TASK DESCRIPTION :: From the records that follow, copy every line that contains the word "benchmark".

--- INFORMATION SUPPLIED Enclosed Below ---

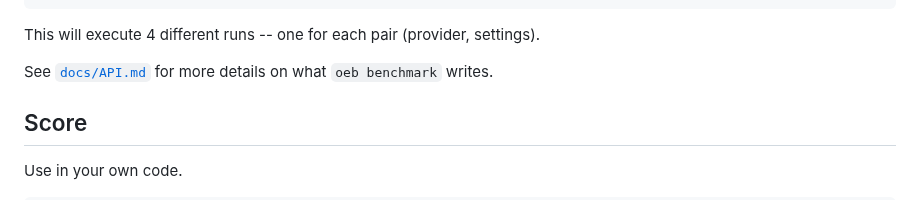
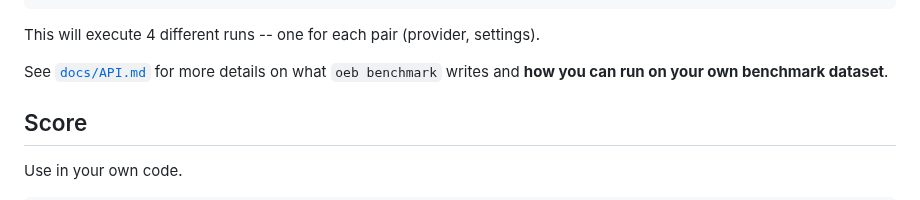
Before and after one commit to datalab-to/omni_extract_bench, a Markdown page: README.md, the part around the change. GitHub-like rendering.

```diff
--- a/README.md
+++ b/README.md
@@ -122,7 +122,7 @@ oeb benchmark \
 
 This will execute 4 different runs -- one for each pair (provider, settings).
 
-See [`docs/API.md`](./docs/API.md) for more details on what `oeb benchmark` writes.
+See [`docs/API.md`](./docs/API.md) for more details on what `oeb benchmark` writes and **how you can run on your own benchmark dataset**.
 
 ## Score
 
```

--- End of Enclosed INFORMATION SUPPLIED ---

FINISHED EXERCISE ::
@@ -122,7 +122,7 @@ oeb benchmark \
-See [`docs/API.md`](./docs/API.md) for more details on what `oeb benchmark` writes.
+See [`docs/API.md`](./docs/API.md) for more details on what `oeb benchmark` writes and **how you can run on your own benchmark dataset**.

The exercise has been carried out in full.